[Data excerpts]
##############################

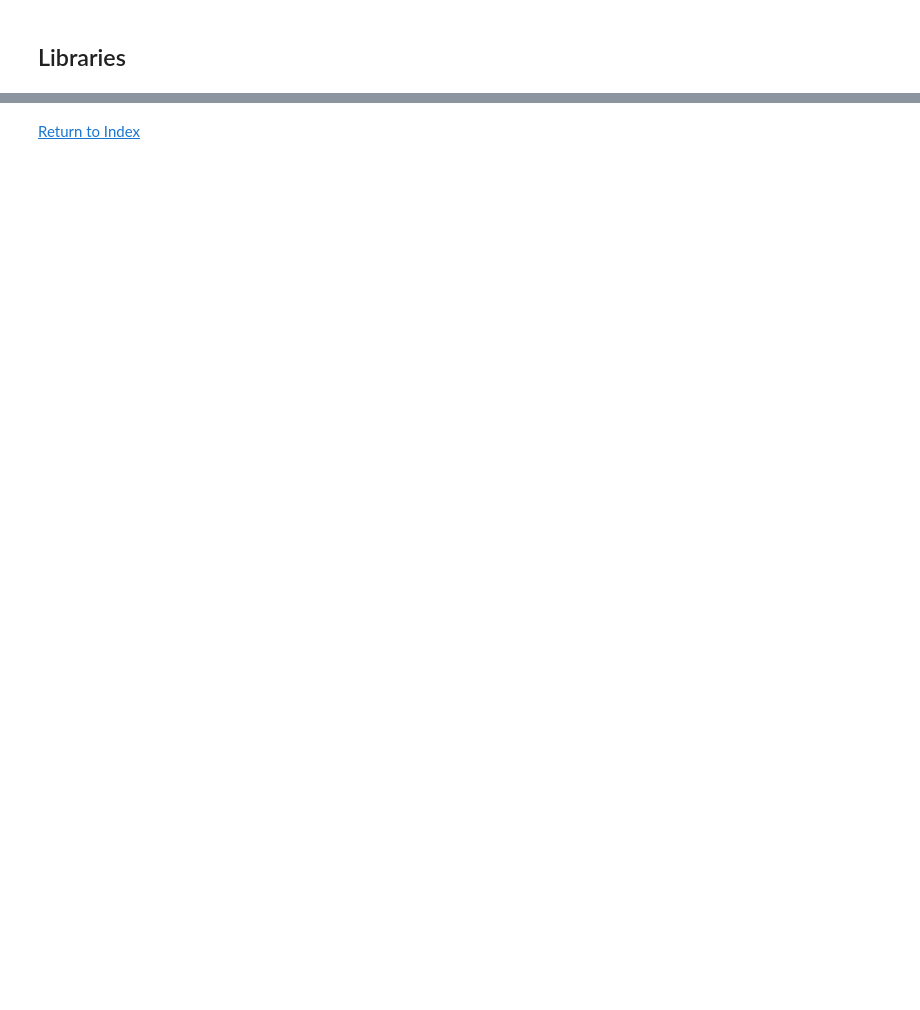
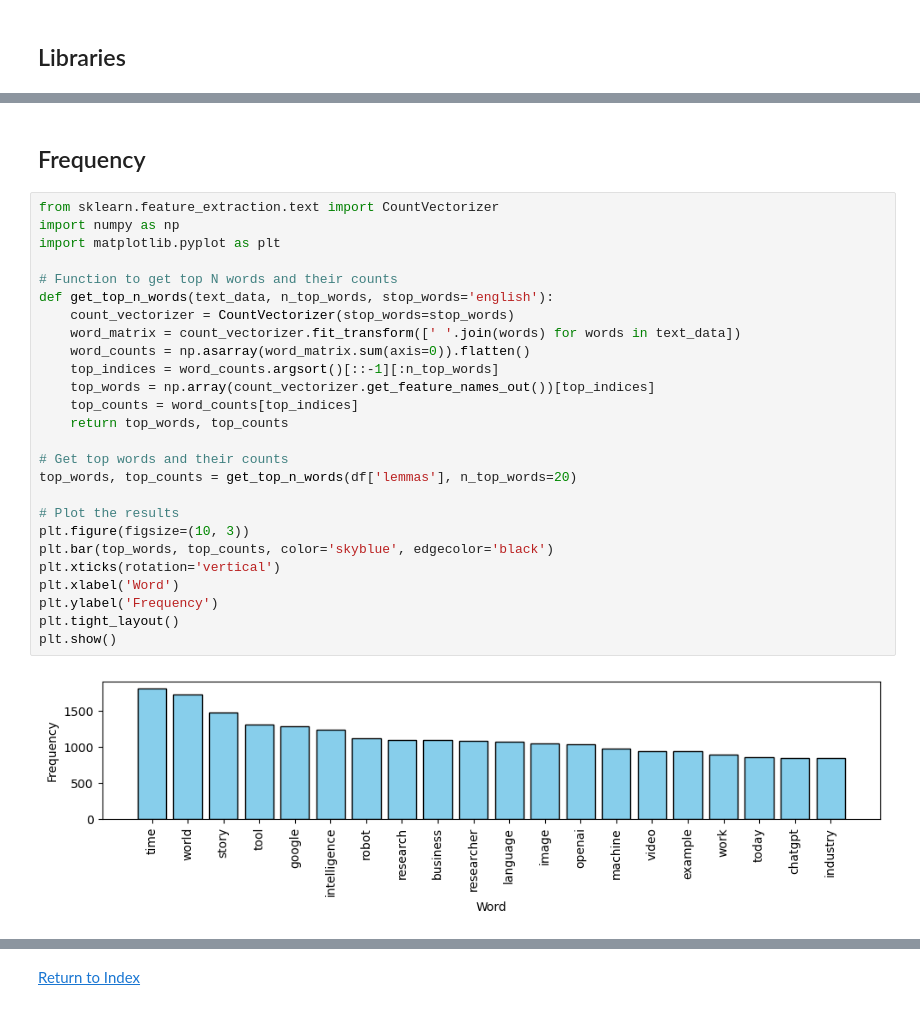
Before and after one commit to AlbaTaboada/Edgelands, a Jupyter notebook: Full_text_analysis(Alba).ipynb, the cells around one changed output, grey strips where cells are left out. Drawn from its saved outputs; the diff is of its cells as text; blank space fills up the shorter version.

```diff
--- a/Full_text_analysis(Alba).ipynb
+++ b/Full_text_analysis(Alba).ipynb
@@ -56,0 +160,30 @@ from sklearn.decomposition import LatentDirichletAllocation
+# %% [markdown]
+## Frequency
+# %%
+from sklearn.feature_extraction.text import CountVectorizer
+import numpy as np
+import matplotlib.pyplot as plt
+
+# Function to get top N words and their counts
+def get_top_n_words(text_data, n_top_words, stop_words='english'):
+    count_vectorizer = CountVectorizer(stop_words=stop_words)
+    word_matrix = count_vectorizer.fit_transform([' '.join(words) for words in text_data])
+    word_counts = np.asarray(word_matrix.sum(axis=0)).flatten()
+    top_indices = word_counts.argsort()[::-1][:n_top_words]
+    top_words = np.array(count_vectorizer.get_feature_names_out())[top_indices]
+    top_counts = word_counts[top_indices]
+    return top_words, top_counts
+
+# Get top words and their counts
+top_words, top_counts = get_top_n_words(df['lemmas'], n_top_words=20)
+
+# Plot the results
+plt.figure(figsize=(10, 3))
+plt.bar(top_words, top_counts, color='skyblue', edgecolor='black')
+plt.xticks(rotation='vertical')
+plt.xlabel('Word')
+plt.ylabel('Frequency')
+plt.tight_layout()
+plt.show()
+# %% [output]
+[figure, added]
```
Also changed, not shown: parts of 68 cells of this notebook, 4 other files.
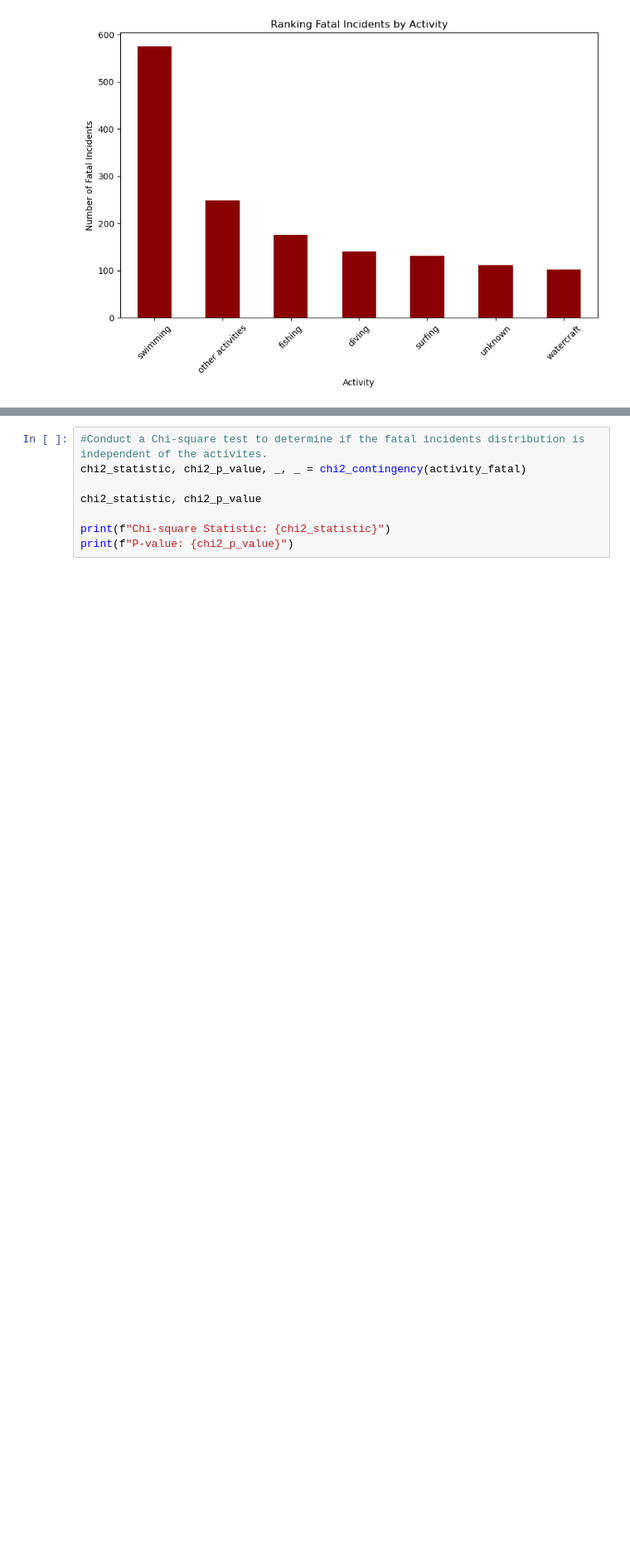
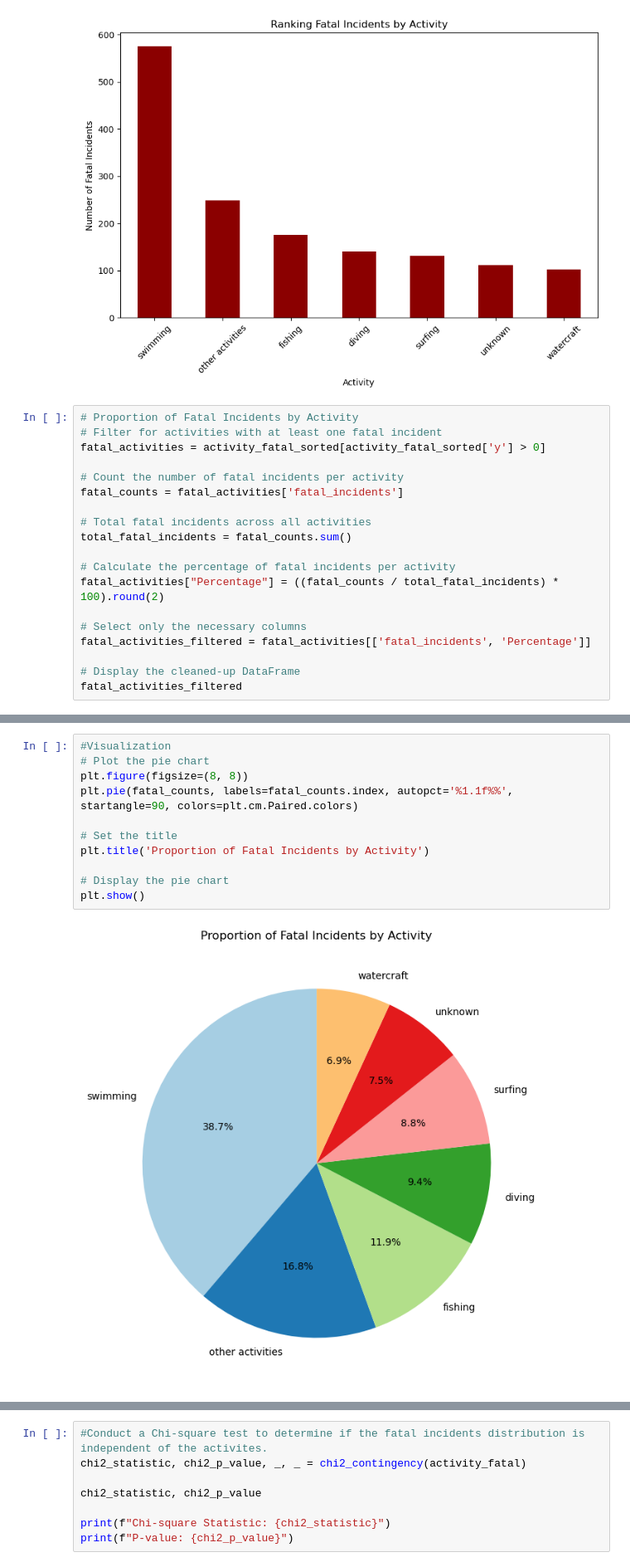
Before and after one commit to Aminmoh9/SharkAttack_Project, a Jupyter notebook: main.ipynb, the cells around one changed output, grey strips where cells are left out. Shown at 83% size. Cells and saved outputs as stored; diff of their text form; blank space fills up the shorter version.

```diff
--- a/main.ipynb
+++ b/main.ipynb
@@ -365,3 +367,22 @@ plt.xticks(rotation=45)
 plt.show()
 # %% [output]
 [figure]
+# %%
+# Proportion of Fatal Incidents by Activity
+# Filter for activities with at least one fatal incident
+fatal_activities = activity_fatal_sorted[activity_fatal_sorted['y'] > 0]
+
+# Count the number of fatal incidents per activity
+fatal_counts = fatal_activities['fatal_incidents']
+
+# Total fatal incidents across all activities
+total_fatal_incidents = fatal_counts.sum()
+
+# Calculate the percentage of fatal incidents per activity
+fatal_activities["Percentage"] = ((fatal_counts / total_fatal_incidents) * 100).round(2)
+
+# Select only the necessary columns
+fatal_activities_filtered = fatal_activities[['fatal_incidents', 'Percentage']]
+
+# Display the cleaned-up DataFrame
+fatal_activities_filtered
@@ -367,0 +399,13 @@ plt.show()
+# %%
+#Visualization
+# Plot the pie chart
+plt.figure(figsize=(8, 8))
+plt.pie(fatal_counts, labels=fatal_counts.index, autopct='%1.1f%%', startangle=90, colors=plt.cm.Paired.colors)
+
+# Set the title
+plt.title('Proportion of Fatal Incidents by Activity')
+
+# Display the pie chart
+plt.show()
+# %% [output]
+[figure, added]
```
Also changed, not shown: parts of 13 cells of this notebook.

##############################

(What you are asked to do):
Copy out the data above exactly, except the pictures.

(Output):
Before and after one commit to AlbaTaboada/Edgelands, a Jupyter notebook: Full_text_analysis(Alba).ipynb, the cells around one changed output, grey strips where cells are left out. Drawn from its saved outputs; the diff is of its cells as text; blank space fills up the shorter version.

```diff
--- a/Full_text_analysis(Alba).ipynb
+++ b/Full_text_analysis(Alba).ipynb
@@ -56,0 +160,30 @@ from sklearn.decomposition import LatentDirichletAllocation
+# %% [markdown]
+## Frequency
+# %%
+from sklearn.feature_extraction.text import CountVectorizer
+import numpy as np
+import matplotlib.pyplot as plt
+
+# Function to get top N words and their counts
+def get_top_n_words(text_data, n_top_words, stop_words='english'):
+    count_vectorizer = CountVectorizer(stop_words=stop_words)
+    word_matrix = count_vectorizer.fit_transform([' '.join(words) for words in text_data])
+    word_counts = np.asarray(word_matrix.sum(axis=0)).flatten()
+    top_indices = word_counts.argsort()[::-1][:n_top_words]
+    top_words = np.array(count_vectorizer.get_feature_names_out())[top_indices]
+    top_counts = word_counts[top_indices]
+    return top_words, top_counts
+
+# Get top words and their counts
+top_words, top_counts = get_top_n_words(df['lemmas'], n_top_words=20)
+
+# Plot the results
+plt.figure(figsize=(10, 3))
+plt.bar(top_words, top_counts, color='skyblue', edgecolor='black')
+plt.xticks(rotation='vertical')
+plt.xlabel('Word')
+plt.ylabel('Frequency')
+plt.tight_layout()
+plt.show()
+# %% [output]
+[figure, added]
```
Also changed, not shown: parts of 68 cells of this notebook, 4 other files.
Before and after one commit to Aminmoh9/SharkAttack_Project, a Jupyter notebook: main.ipynb, the cells around one changed output, grey strips where cells are left out. Shown at 83% size. Cells and saved outputs as stored; diff of their text form; blank space fills up the shorter version.

```diff
--- a/main.ipynb
+++ b/main.ipynb
@@ -365,3 +367,22 @@ plt.xticks(rotation=45)
 plt.show()
 # %% [output]
 [figure]
+# %%
+# Proportion of Fatal Incidents by Activity
+# Filter for activities with at least one fatal incident
+fatal_activities = activity_fatal_sorted[activity_fatal_sorted['y'] > 0]
+
+# Count the number of fatal incidents per activity
+fatal_counts = fatal_activities['fatal_incidents']
+
+# Total fatal incidents across all activities
+total_fatal_incidents = fatal_counts.sum()
+
+# Calculate the percentage of fatal incidents per activity
+fatal_activities["Percentage"] = ((fatal_counts / total_fatal_incidents) * 100).round(2)
+
+# Select only the necessary columns
+fatal_activities_filtered = fatal_activities[['fatal_incidents', 'Percentage']]
+
+# Display the cleaned-up DataFrame
+fatal_activities_filtered
@@ -367,0 +399,13 @@ plt.show()
+# %%
+#Visualization
+# Plot the pie chart
+plt.figure(figsize=(8, 8))
+plt.pie(fatal_counts, labels=fatal_counts.index, autopct='%1.1f%%', startangle=90, colors=plt.cm.Paired.colors)
+
+# Set the title
+plt.title('Proportion of Fatal Incidents by Activity')
+
+# Display the pie chart
+plt.show()
+# %% [output]
+[figure, added]
```
Also changed, not shown: parts of 13 cells of this notebook.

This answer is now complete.